May God bless these men and let us all remember and respect the courage and love shown buy those heroes on June 6, 1944.

picture of US Memorial Graveyard in Normandy, France
Normandy American Memorial Cemetary

Pearl Harbor Day

It has been seventy years since the Japanese nation attacked the US Naval facilities at Pearl Harbor in a surprise attack. In the last few years our nation has let its attention drift away from the principles for which the defenders, and casualties of Pearl Harbor fought and died.

With our lack-luster leaders in Washington, there are few in the current government that understand what was at stake in World War II after Pearl Harbor. It was not a certainty that we would win a war against two of the best trained and equipped military machines in modern history. We won because we had to, and the spirit of the American people was unbeatable.

Now, I worry that the American people understand the meaning of freedom, and what those little liberties they surrender every day mean in the long run. Our Constitution has been defiled by Supreme Court rulings that retroactively write things into the document that were never intended. We have a Congress that refuses to do its financial duty, and a President who does not care about anything except his campaign for re-election.

Today, we ask, “Where are our leaders?”. Tomorrow we will ask, “What happened to our freedoms?”

This story is turning out to be not very pleasant, and will not have a good ending.

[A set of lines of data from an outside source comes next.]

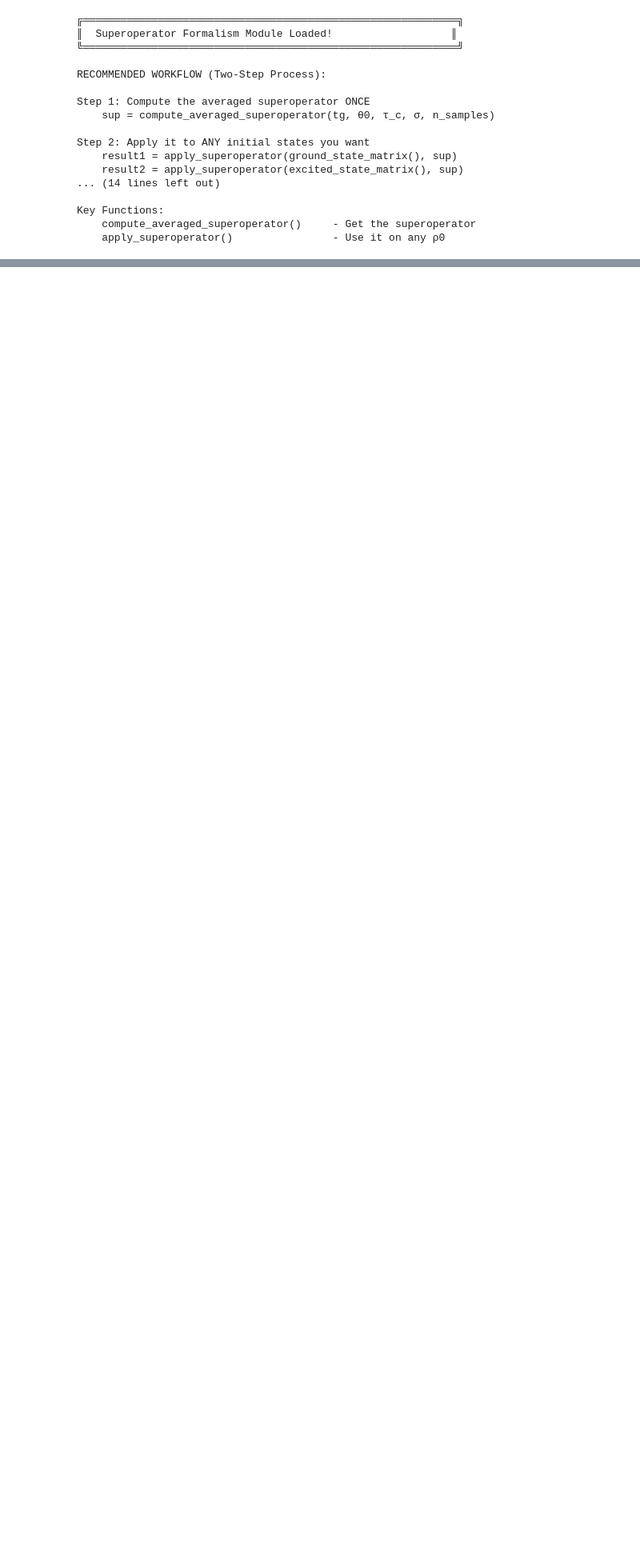
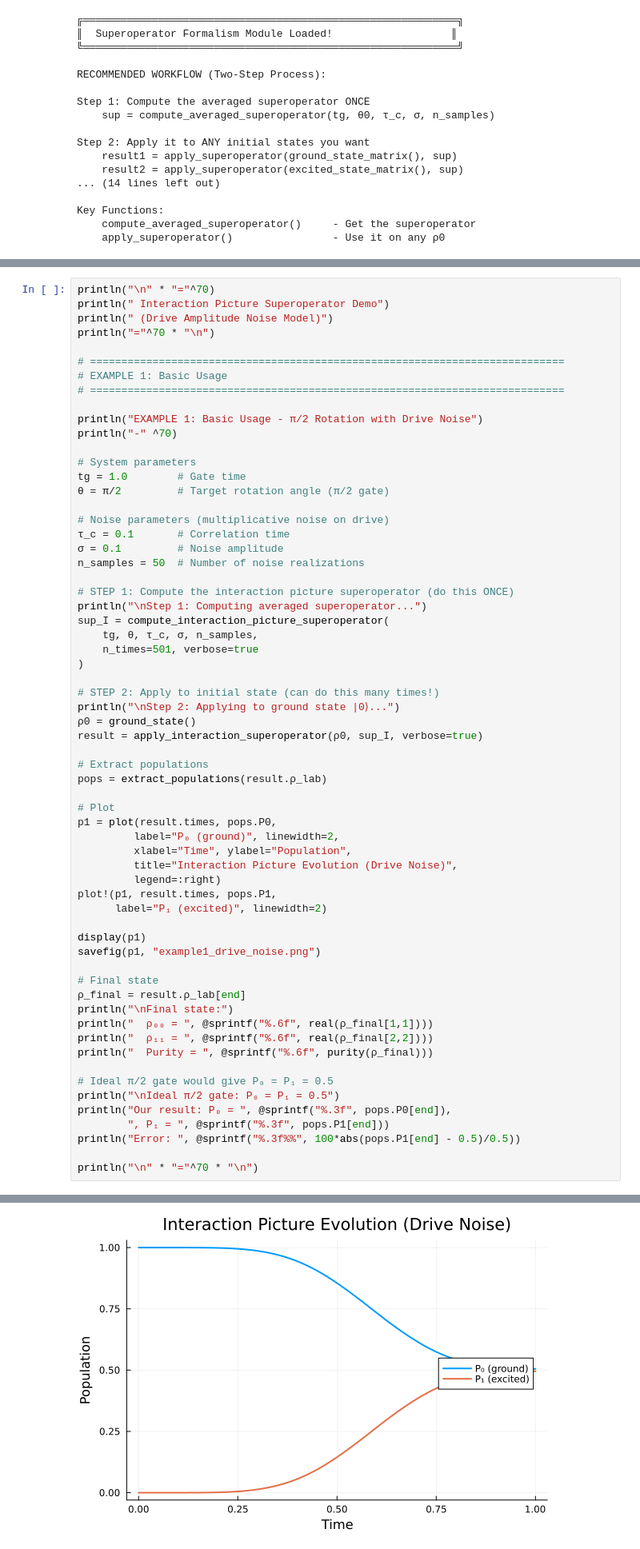
Before and after one commit to JerisonP/quantum-noise-modeling, a Jupyter notebook: quantum-noise.ipynb, the cells around one changed output, grey strips where cells are left out. Shown at 80% size. Cells and saved outputs as stored; diff of their text form; blank space fills up the shorter version.

Commit message:
made a working version of the interaction_picture_formalism. but still getting weird results with the noise

```diff
--- a/quantum-noise.ipynb
+++ b/quantum-noise.ipynb
@@ -460,0 +407,64 @@ Sweep Complete!
+# %%
+println("\n" * "="^70)
+println(" Interaction Picture Superoperator Demo")
+println(" (Drive Amplitude Noise Model)")
+println("="^70 * "\n")
+
+# ============================================================================
+# EXAMPLE 1: Basic Usage
+# ============================================================================
+
+println("EXAMPLE 1: Basic Usage - π/2 Rotation with Drive Noise")
+println("-" ^70)
+
+# System parameters
+tg = 1.0        # Gate time
+θ = π/2         # Target rotation angle (π/2 gate)
+
+# Noise parameters (multiplicative noise on drive)
+τ_c = 0.1       # Correlation time
+σ = 0.1         # Noise amplitude
+n_samples = 50  # Number of noise realizations
+
+# STEP 1: Compute the interaction picture superoperator (do this ONCE)
+println("\nStep 1: Computing averaged superoperator...")
+sup_I = compute_interaction_picture_superoperator(
+    tg, θ, τ_c, σ, n_samples,
+    n_times=501, verbose=true
+)
+
+# STEP 2: Apply to initial state (can do this many times!)
+println("\nStep 2: Applying to ground state |0⟩...")
+ρ0 = ground_state()
+result = apply_interaction_superoperator(ρ0, sup_I, verbose=true)
+
+# Extract populations
+pops = extract_populations(result.ρ_lab)
+
+# Plot
+p1 = plot(result.times, pops.P0,
+         label="P₀ (ground)", linewidth=2,
+         xlabel="Time", ylabel="Population",
+         title="Interaction Picture Evolution (Drive Noise)",
+         legend=:right)
+plot!(p1, result.times, pops.P1,
+      label="P₁ (excited)", linewidth=2)
+
+display(p1)
+savefig(p1, "example1_drive_noise.png")
+
+# Final state
+ρ_final = result.ρ_lab[end]
+println("\nFinal state:")
+println("  ρ₀₀ = ", @sprintf("%.6f", real(ρ_final[1,1])))
+println("  ρ₁₁ = ", @sprintf("%.6f", real(ρ_final[2,2])))
+println("  Purity = ", @sprintf("%.6f", purity(ρ_final)))
+
+# Ideal π/2 gate would give P₀ = P₁ = 0.5
+println("\nIdeal π/2 gate: P₀ = P₁ = 0.5")
+println("Our result: P₀ = ", @sprintf("%.3f", pops.P0[end]),
+        ", P₁ = ", @sprintf("%.3f", pops.P1[end]))
+println("Error: ", @sprintf("%.3f%%", 100*abs(pops.P1[end] - 0.5)/0.5))
+
+println("\n" * "="^70 * "\n")
+# %% [output]
@@ -460,0 +488 @@ Sweep Complete!
+[figure, added]
```
Also changed, not shown: parts of 9 cells of this notebook, 1 other file.
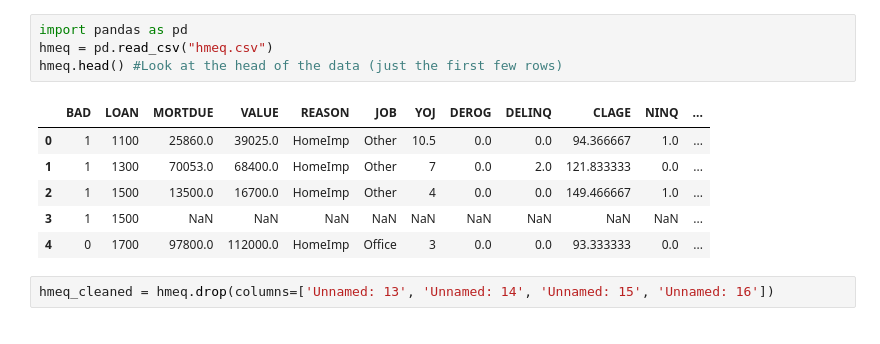
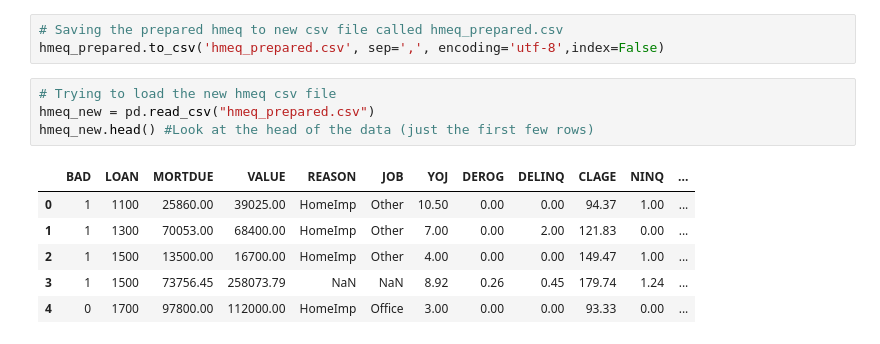
Before and after one commit to zakiraihan/PDIB-ZakiRaihan-1606878505, a Jupyter notebook: Tugas 1/PDIB - Data Preparation.ipynb, the cells around one changed output. Cells and saved outputs as stored; diff of their text form.

```diff
--- a/Tugas 1/PDIB - Data Preparation.ipynb
+++ b/Tugas 1/PDIB - Data Preparation.ipynb
@@ -1,13 +61,14 @@
+# %%
+# Saving the prepared hmeq to new csv file called hmeq_prepared.csv
+hmeq_prepared.to_csv('hmeq_prepared.csv', sep=',', encoding='utf-8',index=False)
 # %%
-import pandas as pd
-hmeq = pd.read_csv("hmeq.csv")
-hmeq.head() #Look at the head of the data (just the first few rows)
+# Trying to load the new hmeq csv file
+hmeq_new = pd.read_csv("hmeq_prepared.csv")
+hmeq_new.head() #Look at the head of the data (just the first few rows)
 # %% [output]
 |  | BAD | LOAN | MORTDUE | VALUE | REASON | JOB | YOJ | DEROG | DELINQ | CLAGE | NINQ | ... |
-| 0 | 1 | 1100 | 25860.0 | 39025.0 | HomeImp | Other | 10.5 | 0.0 | 0.0 | 94.366667 | 1.0 | ... |
-| 1 | 1 | 1300 | 70053.0 | 68400.0 | HomeImp | Other | 7 | 0.0 | 2.0 | 121.833333 | 0.0 | ... |
-| 2 | 1 | 1500 | 13500.0 | 16700.0 | HomeImp | Other | 4 | 0.0 | 0.0 | 149.466667 | 1.0 | ... |
-| 3 | 1 | 1500 | NaN | NaN | NaN | NaN | NaN | NaN | NaN | NaN | NaN | ... |
-| 4 | 0 | 1700 | 97800.0 | 112000.0 | HomeImp | Office | 3 | 0.0 | 0.0 | 93.333333 | 0.0 | ... |
+| 0 | 1 | 1100 | 25860.00 | 39025.00 | HomeImp | Other | 10.50 | 0.00 | 0.00 | 94.37 | 1.00 | ... |
+| 1 | 1 | 1300 | 70053.00 | 68400.00 | HomeImp | Other | 7.00 | 0.00 | 2.00 | 121.83 | 0.00 | ... |
+| 2 | 1 | 1500 | 13500.00 | 16700.00 | HomeImp | Other | 4.00 | 0.00 | 0.00 | 149.47 | 1.00 | ... |
+| 3 | 1 | 1500 | 73756.45 | 258073.79 | NaN | NaN | 8.92 | 0.26 | 0.45 | 179.74 | 1.24 | ... |
+| 4 | 0 | 1700 | 97800.00 | 112000.00 | HomeImp | Office | 3.00 | 0.00 | 0.00 | 93.33 | 0.00 | ... |
-# %%
-hmeq_cleaned = hmeq.drop(columns=['Unnamed: 13', 'Unnamed: 14', 'Unnamed: 15', 'Unnamed: 16'])
```
Also changed, not shown: parts of 13 cells of this notebook, 4 other files.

Remember not only Pearl Harbor, but the reasons for the sacrifices of millions of American men and women through history for the freedoms we enjoy today, and for which the rest of the world is envious.